- Opening Delimiter -
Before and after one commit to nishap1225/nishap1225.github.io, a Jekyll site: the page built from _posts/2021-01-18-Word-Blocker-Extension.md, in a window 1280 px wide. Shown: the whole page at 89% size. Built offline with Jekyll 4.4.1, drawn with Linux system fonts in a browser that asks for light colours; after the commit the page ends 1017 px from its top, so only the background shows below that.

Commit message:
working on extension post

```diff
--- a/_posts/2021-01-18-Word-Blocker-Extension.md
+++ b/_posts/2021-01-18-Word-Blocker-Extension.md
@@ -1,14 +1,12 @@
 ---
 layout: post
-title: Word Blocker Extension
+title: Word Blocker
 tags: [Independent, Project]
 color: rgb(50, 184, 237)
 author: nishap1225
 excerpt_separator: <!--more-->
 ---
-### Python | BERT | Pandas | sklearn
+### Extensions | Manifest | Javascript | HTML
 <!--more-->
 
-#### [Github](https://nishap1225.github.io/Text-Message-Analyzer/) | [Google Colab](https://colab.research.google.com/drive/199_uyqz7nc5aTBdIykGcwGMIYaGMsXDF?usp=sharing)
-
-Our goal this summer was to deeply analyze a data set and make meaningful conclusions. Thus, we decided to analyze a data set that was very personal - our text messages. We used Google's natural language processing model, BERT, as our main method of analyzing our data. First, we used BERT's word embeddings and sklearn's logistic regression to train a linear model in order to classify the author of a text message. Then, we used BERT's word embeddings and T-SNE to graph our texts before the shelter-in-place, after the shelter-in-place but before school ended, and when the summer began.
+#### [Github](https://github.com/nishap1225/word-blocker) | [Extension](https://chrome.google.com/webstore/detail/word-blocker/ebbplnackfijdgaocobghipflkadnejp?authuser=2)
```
- Closing Delimiter -
WHAT THE TASK REQUIRES: For this exercise, output the records in full, exactly.

EXERCISE RESULT:
Before and after one commit to nishap1225/nishap1225.github.io, a Jekyll site: the page built from _posts/2021-01-18-Word-Blocker-Extension.md, in a window 1280 px wide. Shown: the whole page at 89% size. Built offline with Jekyll 4.4.1, drawn with Linux system fonts in a browser that asks for light colours; after the commit the page ends 1017 px from its top, so only the background shows below that.

Commit message:
working on extension post

```diff
--- a/_posts/2021-01-18-Word-Blocker-Extension.md
+++ b/_posts/2021-01-18-Word-Blocker-Extension.md
@@ -1,14 +1,12 @@
 ---
 layout: post
-title: Word Blocker Extension
+title: Word Blocker
 tags: [Independent, Project]
 color: rgb(50, 184, 237)
 author: nishap1225
 excerpt_separator: <!--more-->
 ---
-### Python | BERT | Pandas | sklearn
+### Extensions | Manifest | Javascript | HTML
 <!--more-->
 
-#### [Github](https://nishap1225.github.io/Text-Message-Analyzer/) | [Google Colab](https://colab.research.google.com/drive/199_uyqz7nc5aTBdIykGcwGMIYaGMsXDF?usp=sharing)
-
-Our goal this summer was to deeply analyze a data set and make meaningful conclusions. Thus, we decided to analyze a data set that was very personal - our text messages. We used Google's natural language processing model, BERT, as our main method of analyzing our data. First, we used BERT's word embeddings and sklearn's logistic regression to train a linear model in order to classify the author of a text message. Then, we used BERT's word embeddings and T-SNE to graph our texts before the shelter-in-place, after the shelter-in-place but before school ended, and when the summer began.
+#### [Github](https://github.com/nishap1225/word-blocker) | [Extension](https://chrome.google.com/webstore/detail/word-blocker/ebbplnackfijdgaocobghipflkadnejp?authuser=2)
```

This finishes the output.